Institutions and web3: Where do we go from here?
Rumi Morales, Head of Venture and Growth, DCG
Hylton Irons, Investor, Listen Ventures
Rumi Morales is a global investor, executive, and entrepreneur bridging traditional institutions and emerging technologies. She is Head of Venture and Growth Investments at Digital Currency Group, guiding its portfolio of over 200 companies and 45 funds across 35 countries. Before joining DCG, Rumi was a partner and board member of Outlier Ventures and head of venture investing at the CME Group. Rumi is a Board Member of several non-profit institutions including the Girl Scouts of the USA, the Negaunee Music Institute of the Chicago Symphony Orchestra, and the Chamber of Digital Commerce.
Hylton Irons is an investor at Listen Ventures, focused on supporting brand-obsessed founders leading early-stage consumer companies. After graduating from Brown University, Hylton spent time at Goldman Sachs as an Investment Banking analyst in the Healthcare group. Since then, Hylton has been focused on helping support the growth of Listen through meeting founders and building within the Chicago tech community. Hylton was featured in Chicago Inno’s 25 under 25 list in 2021 and was a member of Forbes’ 30 under 30 Scholar issue in 2019, recognizing his hard work and leadership.
The participants talked about the pace of institutional adoption in Web3, the mindset institutions should have when entering Web3, the types of institutions currently entering Web3, and what the future of institutional adoption holds.
The state of institutional adoption today
Rumi acknowledged the earliness of our current standing in the road to large scale institutional Web3 adoption and mentioned that consumer brands have been some of the largest driving forces in institutional adoption of digital assets.
“When I got into this in 2016 I had assumed that most major banks would be using bitcoin….
Gaming, brands, NFT, Media has plowed into NFTs way faster than any Goldman Sachs type of institution”
There are definitely different approaches to how institutions have been getting involved in the space. Some go all in, and some are studying it and keeping updated on this technology without going in head first immediately. Rumi echoed the importance of creating the habit of continuing educational efforts regardless of the market state, and not using bear markets as opportunistic times to ignore fundamental innovations in this space, given its potential to revolutionize so many existing business models.
Challenges in Institutional Adoption
“Where I found [institutional adoption] the hardest has been around the inflexibility of many traditional institutions who have frozen mindsets around blockchain technology. I know just how hard it is to be flexible when you are a large bureaucratic institution.”
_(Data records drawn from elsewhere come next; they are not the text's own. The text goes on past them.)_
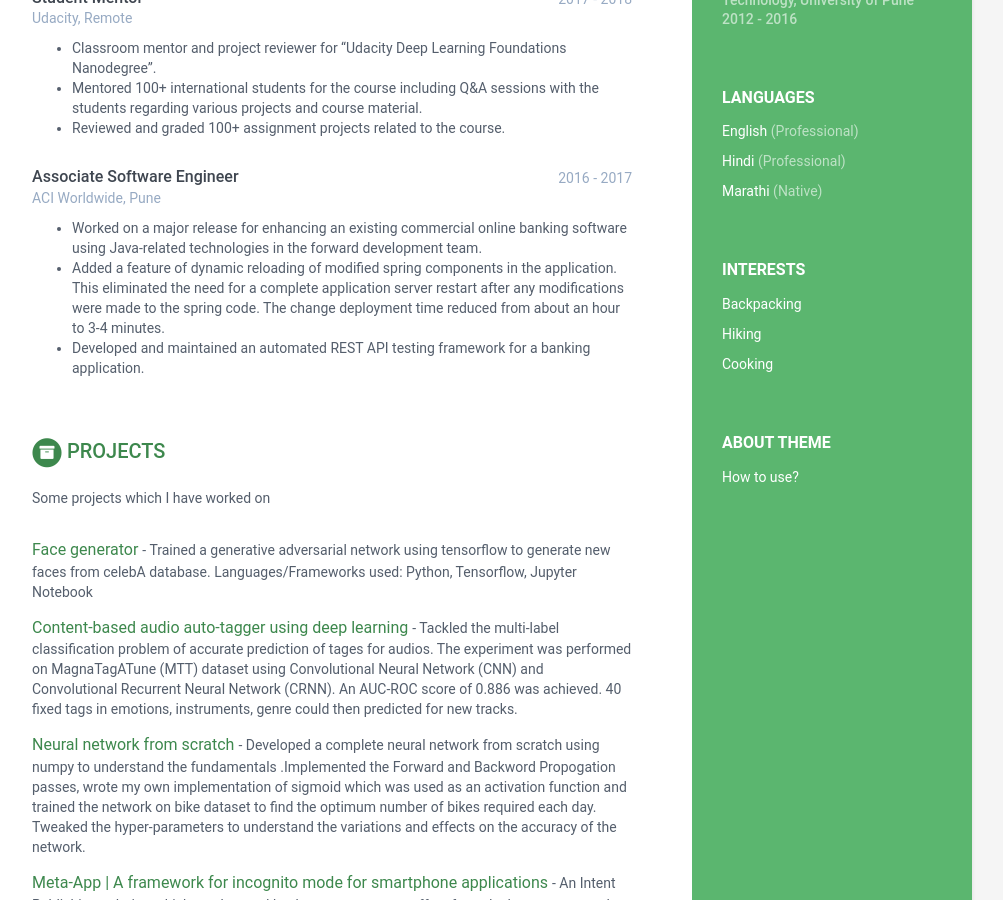
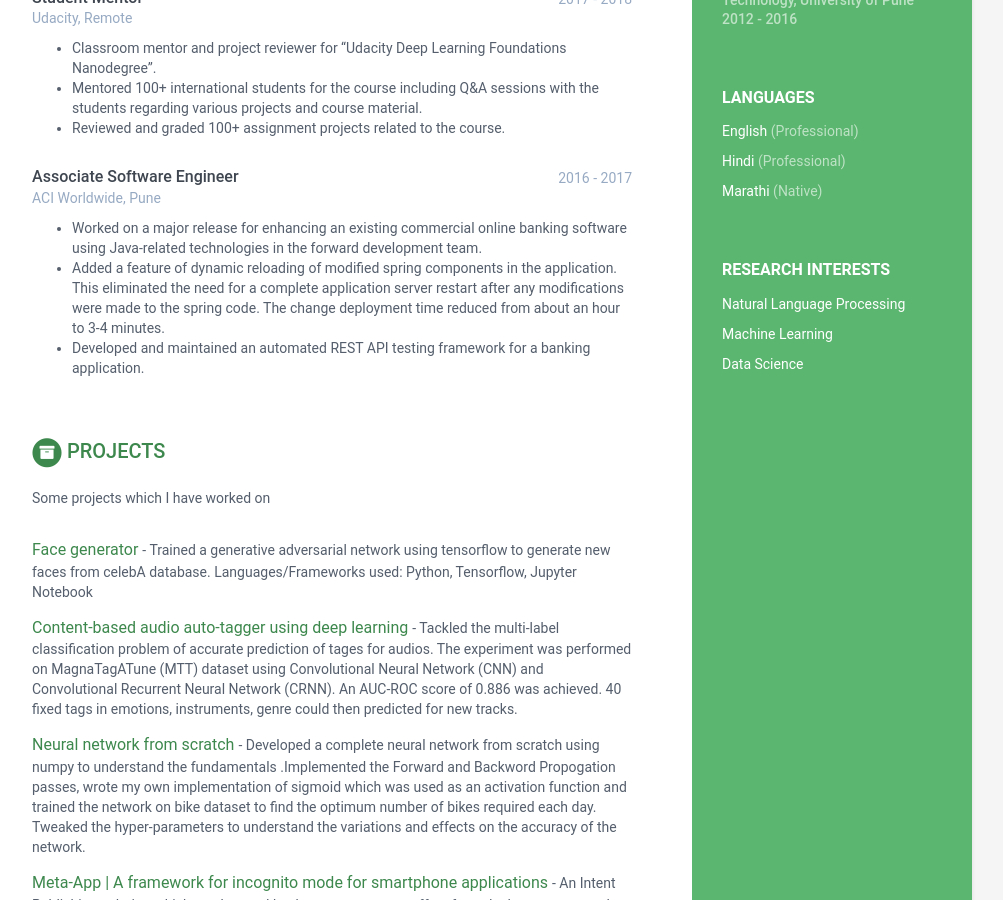
Before and after one commit to omkarpat/mystory, a Jekyll site: the page built from index.html, in a window 1280 px wide and 900 px high, scrolled down 708 px. Shown: the whole window, without its empty margins (168-1171 px from the left). Built offline with Jekyll 4.4.1, drawn with Linux system fonts in a browser that asks for light colours.

Commit message:
added research interest and hobbies

```diff
--- a/_data/data.yml
+++ b/_data/data.yml
@@ -34,13 +34,26 @@ sidebar:
         level: Native
 
     interests:
+      - item: Natural Language Processing
+        link:
+
+      - item: Machine Learning
+        link:
+
+      - item: Data Science
+        link:
+
+    hobblies:
       - item: Backpacking
         link:
 
       - item: Hiking
         link:
 
-      - item: Cooking
+      - item: Photography
+        link:
+
+      - item: Dramatics
         link:
 
 career-profile:
--- /dev/null
+++ b/_includes/hobbies.html
@@ -0,0 +1,22 @@
+{% assign hobbies = site.data.data.sidebar.hobbies %}
+{% if hobbies %}
+<div class="hobbies-container container-block">
+
+  <h2 class="container-block-title">
+    Hobbies
+  </h2>
+
+  <ul class="list-unstyled hobbies-list">
+    {% for hobby in hobbies %}
+
+      {% if hobby.link %}
+      <li><a href="{{ hobby.link }}">{{ hobby.item }}</a></li>
+      {% else %}
+      <li>{{ hobby.item }}</li>
+      {% endif %}
+
+    {% endfor %}
+  </ul>
+
+</div><!--//hobbies-->
+{% endif %}
--- a/_includes/interests.html
+++ b/_includes/interests.html
@@ -3,7 +3,7 @@
 <div class="interests-container container-block">
 
   <h2 class="container-block-title">
-    Interests
+    Research Interests
   </h2>
 
   <ul class="list-unstyled interests-list">
--- a/_includes/sidebar.html
+++ b/_includes/sidebar.html
@@ -25,9 +25,6 @@
 
   {% include language.html %}
   {% include interests.html %}
-
-  {% if sidebar.about %}
-    {% include about.html %}
-  {% endif %}
+  {% include hobbies.html %}
 
 </div><!--//sidebar-wrapper-->
```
This is the innovator’s dilemma at work. Legacy institutions are getting into the space at a much slower pace than exciting new companies seeking to onboard the next billion users into the industry.
Building real value add for the mainstream is a core value of ours at Decasonic, and we couldn’t agree more with Rumi.
The depth and intensity of market cycles have also proven to be a difficult challenge for institutions to come. Rumi argues that because the previous crashes have been so profound, many legacy institutions were hesitant to dip their toes, as they couldn’t accurately assess the risk the industry would disappear for a significant period of time.
Rumi acknowledged that personally, having the will to not get too absorbed into the rampant short term money-making opportunity helps maintain the eye on the ball: building the next generation of use cases that will onboard the next billion users in blockchain.
To be an innovator requires a type of optimism and conviction that may not be equally shared by other institutions. At Decasonic, we utilize our conviction to strategically position ourselves during bear markets and continue building for the long term.